A soundtrack to TV's "Smallville" program, chronicling the early life and times of Superman, is out on Elektra. Opening with the humming guitars and U2-ish vocals of Remy Zero's "Save Me," the disc also includes Weezer's last hit, the strummingly lazy "Island in the Sun," Five For Fighting's smash "Superman," Ryan Adams' "Nuclear," and The Flaming Lips' shambling, warblingly weird "Fight Test." The disc also features Sixpense None the Richer's cover of Crowded House's "Don't Dream It's Over." Also included are songs from VonRay, Phantom Planet, Steadman, AM Radio, Lifehouse and Eva Cassidy. The disc comes with a "Smallville" trading card (mine had stats about the young Clark Kent).

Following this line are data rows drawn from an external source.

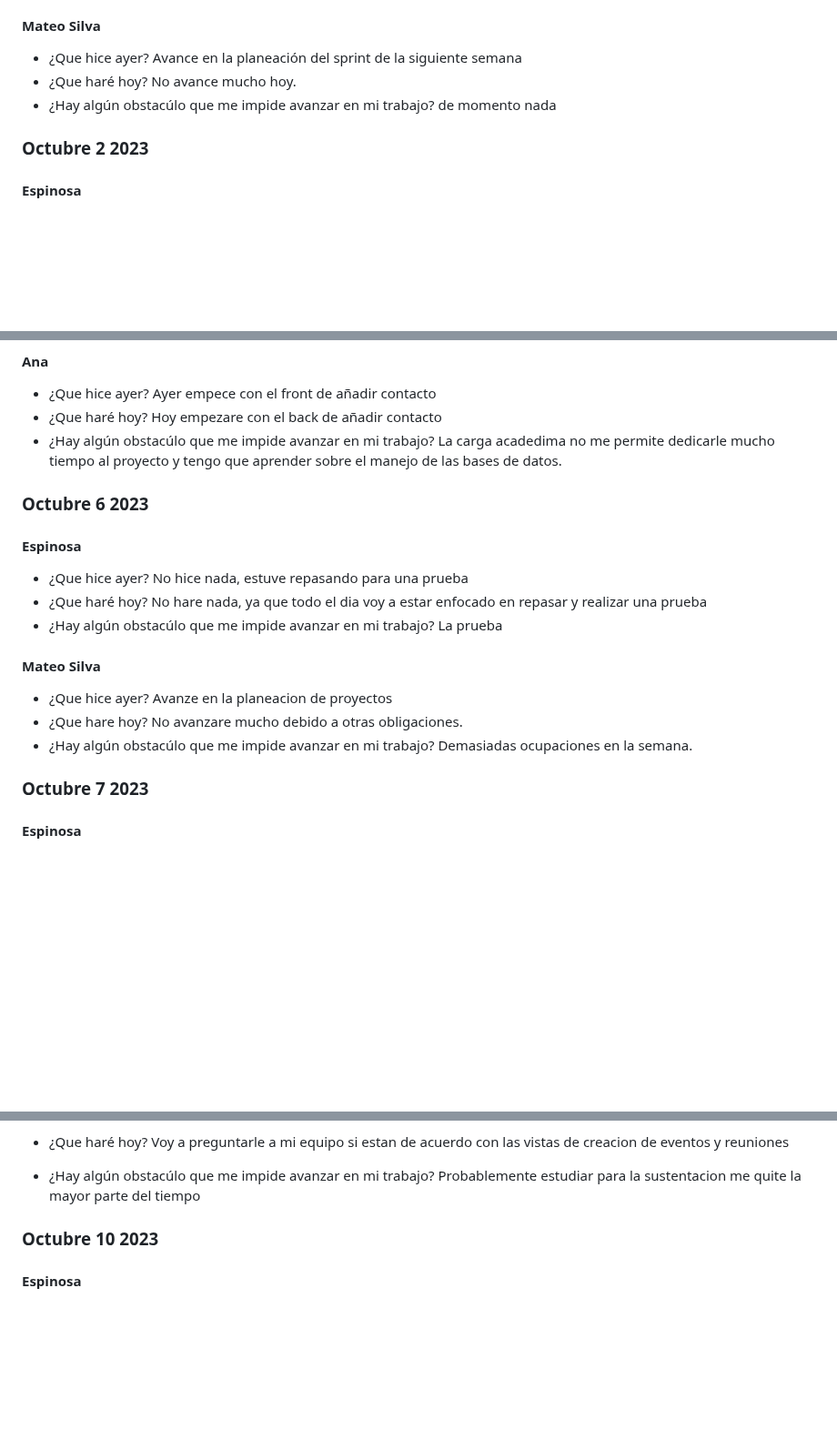
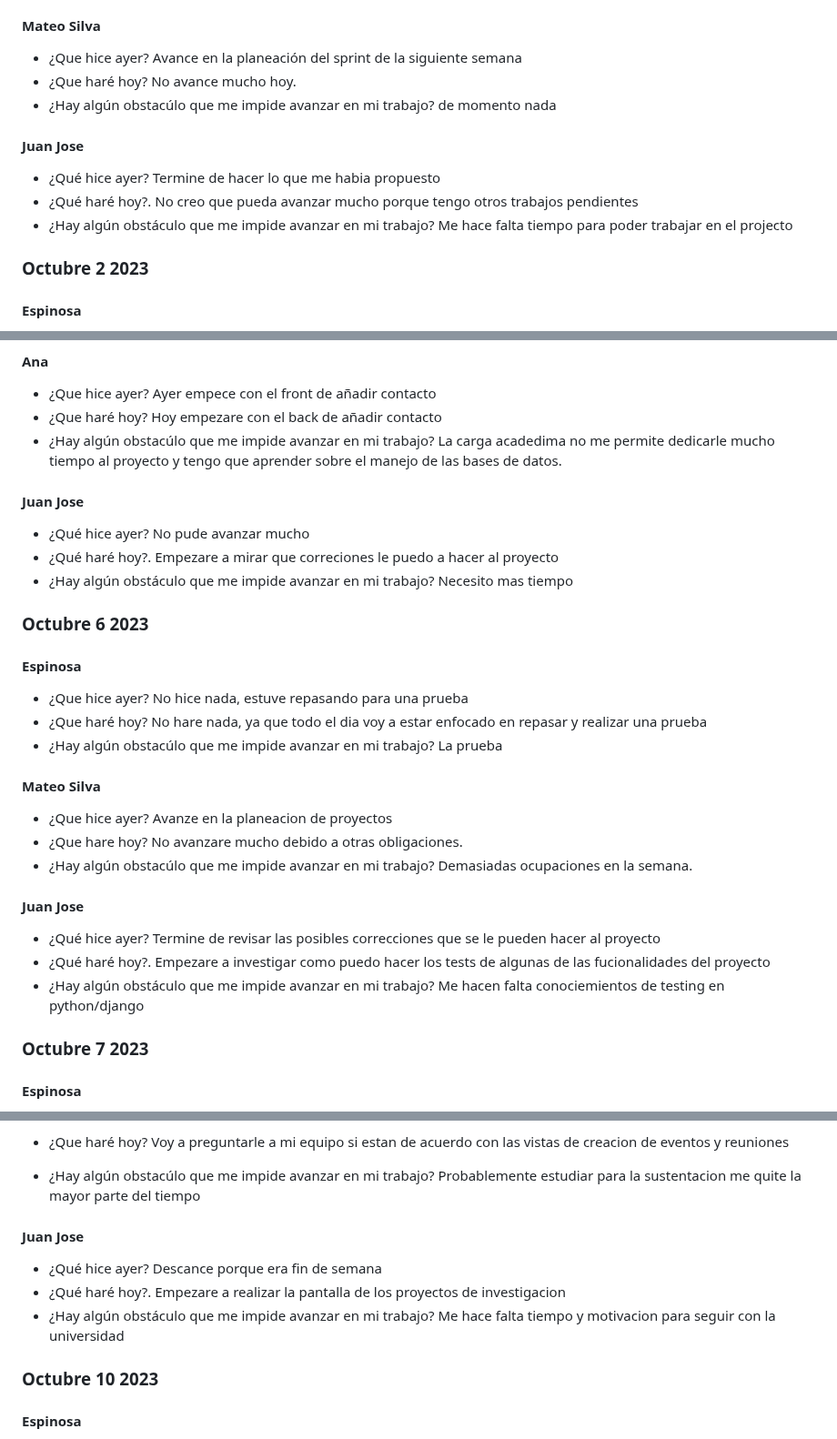
Before and after one commit to JuanJoDiaz19/CRM-filantropia-Icesi, a Markdown page: daily-reports.md, 3 parts joined by grey strips. Shown at 91% size. Rendered like a GitHub page; blank space fills up the shorter version.

```diff
--- a/daily-reports.md
+++ b/daily-reports.md
@@ -323,6 +323,15 @@ No avance mucho hoy.
 * ¿Hay algún obstacúlo que me impide avanzar en mi trabajo?
 de momento nada
 
+#### Juan Jose
+* ¿Qué hice ayer?
+Termine de hacer lo que me habia propuesto
+* ¿Qué haré hoy?.
+No creo que pueda avanzar mucho porque tengo otros trabajos pendientes
+* ¿Hay algún obstáculo que me impide avanzar en mi trabajo?
+Me hace falta tiempo para poder trabajar en el projecto
+
+
 ### Octubre 2 2023
 
 #### Espinosa
@@ -444,6 +453,13 @@ El tiempo que le tengo que dedicar a otras materias
 * ¿Hay algún obstacúlo que me impide avanzar en mi trabajo?
   La carga acadedima no me permite dedicarle mucho tiempo al proyecto y tengo que aprender sobre el manejo de las bases de datos.
 
+#### Juan Jose
+* ¿Qué hice ayer?
+No pude avanzar mucho
+* ¿Qué haré hoy?.
+Empezare a mirar que correciones le puedo a hacer al proyecto
+* ¿Hay algún obstáculo que me impide avanzar en mi trabajo?
+Necesito mas tiempo
 
 ### Octubre 6 2023
 
@@ -462,6 +478,15 @@ El tiempo que le tengo que dedicar a otras materias
   No avanzare mucho debido a otras obligaciones.
 * ¿Hay algún obstacúlo que me impide avanzar en mi trabajo?
   Demasiadas ocupaciones en la semana.
+
+
+#### Juan Jose
+* ¿Qué hice ayer?
+Termine de revisar las posibles correcciones que se le pueden hacer al proyecto
+* ¿Qué haré hoy?.
+Empezare a investigar como puedo hacer los tests de algunas de las fucionalidades del proyecto
+* ¿Hay algún obstáculo que me impide avanzar en mi trabajo?
+Me hacen falta conociemientos de testing en python/django
 
 ### Octubre 7 2023
 
@@ -525,6 +550,15 @@ El tiempo que le tengo que dedicar a otras materias
 * ¿Hay algún obstacúlo que me impide avanzar en mi trabajo?
   Probablemente estudiar para la sustentacion me quite la mayor parte del tiempo
 
+
+#### Juan Jose
+* ¿Qué hice ayer?
+Descance porque era fin de semana
+* ¿Qué haré hoy?.
+Empezare a realizar la pantalla de los proyectos de investigacion
+* ¿Hay algún obstáculo que me impide avanzar en mi trabajo?
+Me hace falta tiempo y motivacion para seguir con la universidad
+
 ### Octubre 10 2023
 
 #### Espinosa
```
Also changed, not shown: other parts of daily-reports.md (+64 -1 lines).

There's a more urban feel to the soundtrack to Steve Martin and Queen Latifah's movie, Bringing Down the House, on Hollywood Recorrds. The disc includes new and classic R&B tracks from Queen Latifah, Kelly Price, N.E.R.D., Eve and Jadakiss, and Foxy Brown, and closes with soul king Barry White's "I'm Gonna Love You Just a Little More Babe."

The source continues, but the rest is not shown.